-- Data provided follows --
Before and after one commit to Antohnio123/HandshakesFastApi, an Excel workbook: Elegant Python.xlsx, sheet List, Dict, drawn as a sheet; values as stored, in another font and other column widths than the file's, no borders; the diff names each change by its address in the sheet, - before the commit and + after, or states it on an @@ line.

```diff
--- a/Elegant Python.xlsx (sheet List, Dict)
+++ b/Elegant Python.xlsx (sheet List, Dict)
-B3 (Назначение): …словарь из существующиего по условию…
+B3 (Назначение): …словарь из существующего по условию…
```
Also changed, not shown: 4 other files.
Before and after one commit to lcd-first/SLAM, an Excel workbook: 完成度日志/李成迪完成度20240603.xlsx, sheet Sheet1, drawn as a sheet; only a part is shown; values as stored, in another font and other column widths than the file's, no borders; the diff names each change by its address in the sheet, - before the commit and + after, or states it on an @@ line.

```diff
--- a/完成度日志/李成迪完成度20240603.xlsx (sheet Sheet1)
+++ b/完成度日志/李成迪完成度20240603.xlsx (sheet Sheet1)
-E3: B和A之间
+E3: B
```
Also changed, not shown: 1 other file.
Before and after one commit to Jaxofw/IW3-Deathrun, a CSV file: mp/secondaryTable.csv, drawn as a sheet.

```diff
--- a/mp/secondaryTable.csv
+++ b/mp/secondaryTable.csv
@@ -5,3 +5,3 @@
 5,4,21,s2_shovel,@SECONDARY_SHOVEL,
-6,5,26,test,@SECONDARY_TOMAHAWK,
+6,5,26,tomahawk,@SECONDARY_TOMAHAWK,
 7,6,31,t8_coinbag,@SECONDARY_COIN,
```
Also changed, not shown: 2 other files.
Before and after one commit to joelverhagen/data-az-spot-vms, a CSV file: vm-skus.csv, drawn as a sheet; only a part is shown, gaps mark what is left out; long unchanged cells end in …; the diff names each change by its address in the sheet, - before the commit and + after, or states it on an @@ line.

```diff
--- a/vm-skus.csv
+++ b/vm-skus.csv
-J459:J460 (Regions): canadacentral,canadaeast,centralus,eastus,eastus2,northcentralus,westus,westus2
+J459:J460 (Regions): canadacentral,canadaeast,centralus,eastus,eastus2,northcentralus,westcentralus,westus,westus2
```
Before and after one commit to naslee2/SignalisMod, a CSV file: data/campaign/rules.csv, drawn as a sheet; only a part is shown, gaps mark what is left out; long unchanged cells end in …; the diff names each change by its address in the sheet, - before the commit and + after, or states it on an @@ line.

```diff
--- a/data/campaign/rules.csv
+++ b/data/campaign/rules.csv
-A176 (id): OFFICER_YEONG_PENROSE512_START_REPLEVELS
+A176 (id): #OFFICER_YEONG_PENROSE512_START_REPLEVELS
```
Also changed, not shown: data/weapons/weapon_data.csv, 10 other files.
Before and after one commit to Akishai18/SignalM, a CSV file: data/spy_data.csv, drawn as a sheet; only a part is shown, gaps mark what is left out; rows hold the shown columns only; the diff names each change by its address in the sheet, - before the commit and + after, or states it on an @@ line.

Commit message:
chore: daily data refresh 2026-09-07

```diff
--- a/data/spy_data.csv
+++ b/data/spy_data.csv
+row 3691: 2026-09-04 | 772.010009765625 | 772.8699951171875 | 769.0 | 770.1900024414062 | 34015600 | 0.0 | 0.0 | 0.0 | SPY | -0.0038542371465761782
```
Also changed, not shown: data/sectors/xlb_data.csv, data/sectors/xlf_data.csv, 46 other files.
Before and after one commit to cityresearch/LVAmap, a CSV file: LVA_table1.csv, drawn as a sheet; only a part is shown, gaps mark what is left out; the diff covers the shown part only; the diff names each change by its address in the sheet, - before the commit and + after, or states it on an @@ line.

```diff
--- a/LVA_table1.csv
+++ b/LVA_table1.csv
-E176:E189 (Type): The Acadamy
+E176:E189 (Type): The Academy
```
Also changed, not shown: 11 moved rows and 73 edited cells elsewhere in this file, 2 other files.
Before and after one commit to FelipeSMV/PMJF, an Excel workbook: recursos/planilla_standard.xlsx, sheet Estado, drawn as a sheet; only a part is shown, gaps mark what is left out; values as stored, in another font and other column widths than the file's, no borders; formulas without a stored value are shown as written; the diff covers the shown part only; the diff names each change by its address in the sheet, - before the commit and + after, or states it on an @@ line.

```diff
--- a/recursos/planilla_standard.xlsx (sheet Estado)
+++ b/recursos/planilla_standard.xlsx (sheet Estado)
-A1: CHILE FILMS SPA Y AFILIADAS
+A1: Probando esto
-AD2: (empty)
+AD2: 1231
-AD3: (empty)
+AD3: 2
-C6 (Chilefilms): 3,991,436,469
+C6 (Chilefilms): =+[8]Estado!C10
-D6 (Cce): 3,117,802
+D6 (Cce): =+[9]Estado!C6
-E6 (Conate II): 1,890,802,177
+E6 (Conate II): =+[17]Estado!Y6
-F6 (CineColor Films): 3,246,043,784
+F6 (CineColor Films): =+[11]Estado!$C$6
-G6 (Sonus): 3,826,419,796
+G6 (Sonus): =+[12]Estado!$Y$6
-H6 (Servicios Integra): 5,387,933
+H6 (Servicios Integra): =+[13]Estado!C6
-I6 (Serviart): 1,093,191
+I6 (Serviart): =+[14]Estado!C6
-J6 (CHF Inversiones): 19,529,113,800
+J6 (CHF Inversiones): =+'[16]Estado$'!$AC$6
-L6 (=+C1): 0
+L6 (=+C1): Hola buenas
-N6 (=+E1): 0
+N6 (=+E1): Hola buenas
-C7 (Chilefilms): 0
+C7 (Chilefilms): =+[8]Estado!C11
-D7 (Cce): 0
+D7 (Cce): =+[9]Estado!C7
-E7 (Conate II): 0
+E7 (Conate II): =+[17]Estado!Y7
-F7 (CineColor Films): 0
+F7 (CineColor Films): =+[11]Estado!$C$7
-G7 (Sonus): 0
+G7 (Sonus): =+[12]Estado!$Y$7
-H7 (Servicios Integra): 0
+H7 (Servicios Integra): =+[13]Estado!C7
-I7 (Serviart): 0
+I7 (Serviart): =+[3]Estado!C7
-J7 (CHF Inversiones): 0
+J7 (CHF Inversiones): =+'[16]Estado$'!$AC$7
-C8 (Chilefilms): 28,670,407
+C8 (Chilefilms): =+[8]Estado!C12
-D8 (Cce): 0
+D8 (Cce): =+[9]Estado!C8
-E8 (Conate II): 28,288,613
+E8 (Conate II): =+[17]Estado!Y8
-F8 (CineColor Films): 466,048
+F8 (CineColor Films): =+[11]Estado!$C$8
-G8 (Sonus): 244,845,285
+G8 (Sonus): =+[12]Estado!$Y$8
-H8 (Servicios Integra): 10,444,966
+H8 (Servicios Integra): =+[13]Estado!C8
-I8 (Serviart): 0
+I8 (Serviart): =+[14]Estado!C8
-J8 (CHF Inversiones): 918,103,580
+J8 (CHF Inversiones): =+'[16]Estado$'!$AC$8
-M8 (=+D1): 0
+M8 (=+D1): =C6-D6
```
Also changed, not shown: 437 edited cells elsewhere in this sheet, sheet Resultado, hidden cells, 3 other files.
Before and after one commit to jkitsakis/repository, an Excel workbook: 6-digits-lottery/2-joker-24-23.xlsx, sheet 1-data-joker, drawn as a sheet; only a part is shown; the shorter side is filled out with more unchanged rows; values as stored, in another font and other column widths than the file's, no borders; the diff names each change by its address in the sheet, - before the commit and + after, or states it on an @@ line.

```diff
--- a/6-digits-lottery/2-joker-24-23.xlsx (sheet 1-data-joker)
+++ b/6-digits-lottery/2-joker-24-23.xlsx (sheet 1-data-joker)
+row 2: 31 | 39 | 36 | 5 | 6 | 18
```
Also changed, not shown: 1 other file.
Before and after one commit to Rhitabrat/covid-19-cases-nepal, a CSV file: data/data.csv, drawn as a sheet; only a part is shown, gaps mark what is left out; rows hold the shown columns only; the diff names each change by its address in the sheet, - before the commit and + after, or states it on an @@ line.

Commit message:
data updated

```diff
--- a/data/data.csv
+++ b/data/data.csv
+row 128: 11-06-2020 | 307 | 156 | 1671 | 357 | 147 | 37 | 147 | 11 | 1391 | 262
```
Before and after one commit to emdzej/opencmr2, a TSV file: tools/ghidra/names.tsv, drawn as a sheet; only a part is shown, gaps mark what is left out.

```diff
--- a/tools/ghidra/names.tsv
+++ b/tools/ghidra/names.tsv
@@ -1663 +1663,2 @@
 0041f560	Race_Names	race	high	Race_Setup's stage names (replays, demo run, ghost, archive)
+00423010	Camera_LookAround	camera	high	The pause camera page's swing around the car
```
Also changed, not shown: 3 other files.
-- Data provided concluded --
* Exercise requirements:
Report each line of the listing above that uses the word "ghidra".

* Output for this task:
Before and after one commit to emdzej/opencmr2, a TSV file: tools/ghidra/names.tsv, drawn as a sheet; only a part is shown, gaps mark what is left out.
--- a/tools/ghidra/names.tsv
+++ b/tools/ghidra/names.tsv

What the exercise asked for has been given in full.